Archive for Thoughts

A Happy Story of Death

The Saturday after Thanksgiving we made the six-hour trip from Peoria, IL, back home. By the last hour, all the kids (and the adults) were tired and bored and ready to be done. I put on the Muppets Most Wanted soundtrack and we bounced to the ridiculous songs. (The “Interrogation Song” is…

Read More

Why You Should Read Manalive

G. K. Chesterton is possibly the most quotable human being of the last 200 years. He writes in surprising, paradoxical, enlightening nuggets. Here are some example: The Bible tells us to love our neighbors, and also to love our enemies; probably because generally they are the same people. Art, like…

Read More

The Basic Plot Everyone Forgets

In writing class, I was taught there were nine basic plots that describe all stories, plots like Man vs. Man, Man vs. Nature, and Man vs. God. Add the other six in, and these conflicts cover most of known literature. There is, however, one basic plot I have never seen on any…

Read More

A Walk Home

Went for a walk today. It wasn’t an ordinary walk. My car’s in the shop and Natasha was in the middle of making dinner and couldn’t pick me up, so I decided to walk home from work. It’s something like two miles. Today was cool and cloudy. I’d been restless…

Read More

How I Expanded My Mind and Accepted Turkey Day

Look, I’m no fan of turkey. I mean, sure, it’s tasty enough, but give me mashed potatoes, and I’m set. Always mashed potatoes, in a great big heap, with some gravy. And maybe some of that green bean casserole, officially the best use of green beans on the planet and…

Read More

Light in the Trees

Last Sunday, Natasha and I biked around the lake near our house, kids in tow. One section of path went beneath tall trees, with little foliage below. The sun shone through the leaves above. In an instant I missed my old walks through my parents’ woods. So later that day,…

Read More

Some Thoughts on Big Books – Part 2

In the first part, I focused on how and why I read such monstrous books. Now I want to touch briefly about their effect on my writing. I think my early attempts at novels, especially Trouble on the Horizon, were unconsciously guided by the large plots, numerous characters, and wide world…

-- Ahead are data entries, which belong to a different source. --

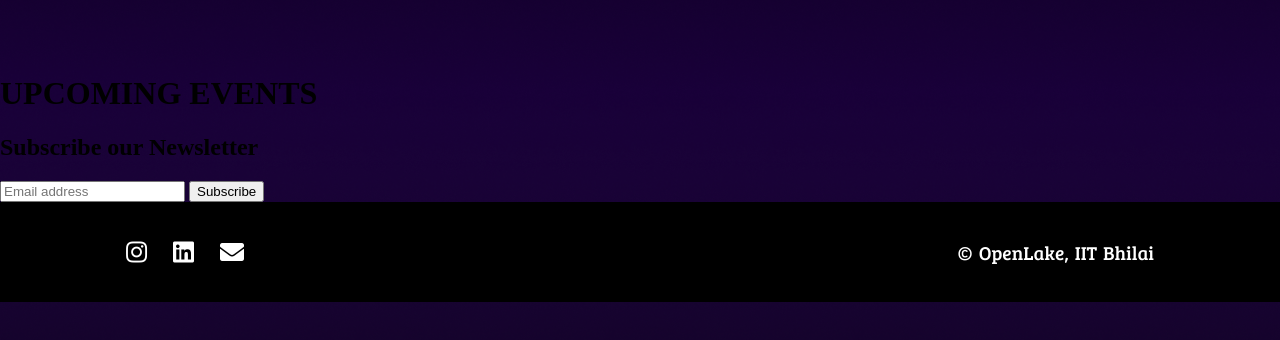
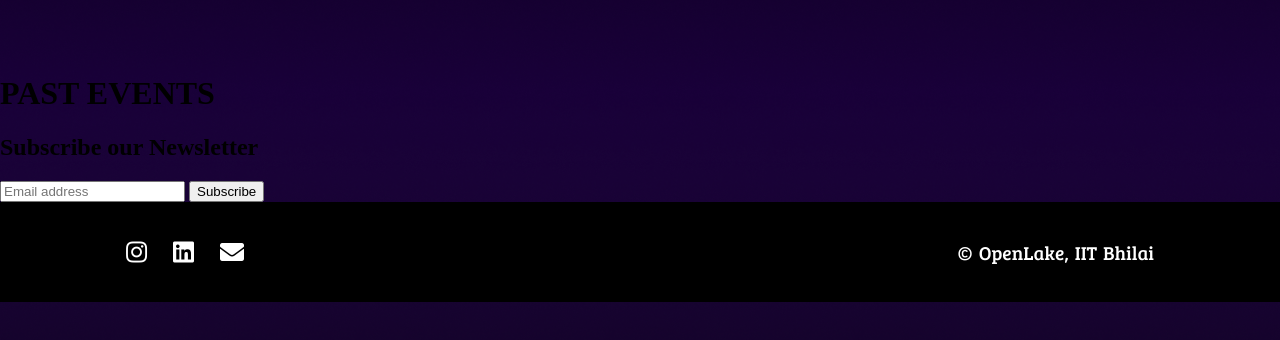
Before and after one commit to MohitThakre13/Pirates-of-Port-5000, a PHP site: page /past_events.php in a window 1280 px wide. Shown: the part 81-421 px from the top of the page. Run offline with PHP 8.4, Linux system fonts and the light colour scheme; data that the repository does not hold is empty; some libraries are stand-ins or nearby versions; some web fonts are replaced.

Commit message:
upcoming to past

```diff
--- a/past_events.php
+++ b/past_events.php
@@ -30,7 +30,7 @@
     ?>
 
     <br><br><br>
-    <h1 id="larger" class="center">UPCOMING EVENTS</h1>
+    <h1 id="larger" class="center">PAST EVENTS</h1>
 
     <section class="our_projects">
         <div class="all-projects">
```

Read More

Some Thoughts on Big Books – Part 1

After many ages, I finally finished reading The Way of Kings. If you don’t know, The Way of Kings is a 1000-page fantasy novel by Brandon Sanderson, the first in what is expected to be a 10-book series of giant novels. I should mention that my favorite series of books is The Wheel…

Read More

Figments of Imagination

Something I’ve taken to doing the last couple years is jotting down story ideas in a pocket notebook (and also online) when an insight or scene hits me. In high school and college, I tended to fixate on Big Ideas because my focus was largely on novels. What I enjoy…

Read More

A Long Walk With My iPod

Life’s busy, what with my job and my kids and my running the youth group and chores around the house, so when I sit down to write in the evening, sometimes my mind is a bit tired. So when I’m working on a big project like Strin & Fred, getting…

Read More

The Madness to My Method

This entry is part 31 of 31 in the series Trouble on the Horizon

This entry is part 31 of 31 in the series Trouble on the HorizonAs I dig deeper into Book 3 of Strin & Fred, I thought I’d explain how I go about creating this particular story. Trouble on the Horizon started by throwing two characters into a situation they didn’t understand….

Read More

The Call

Recently, I was listening to a podcast from the Gospel Coalition and these older pastors were discussing what they wished they had known when they were just getting started in the ministry. They mentioned how young pastors have dreams of changing the world, transforming culture, writing books, and generally leaving…

Read More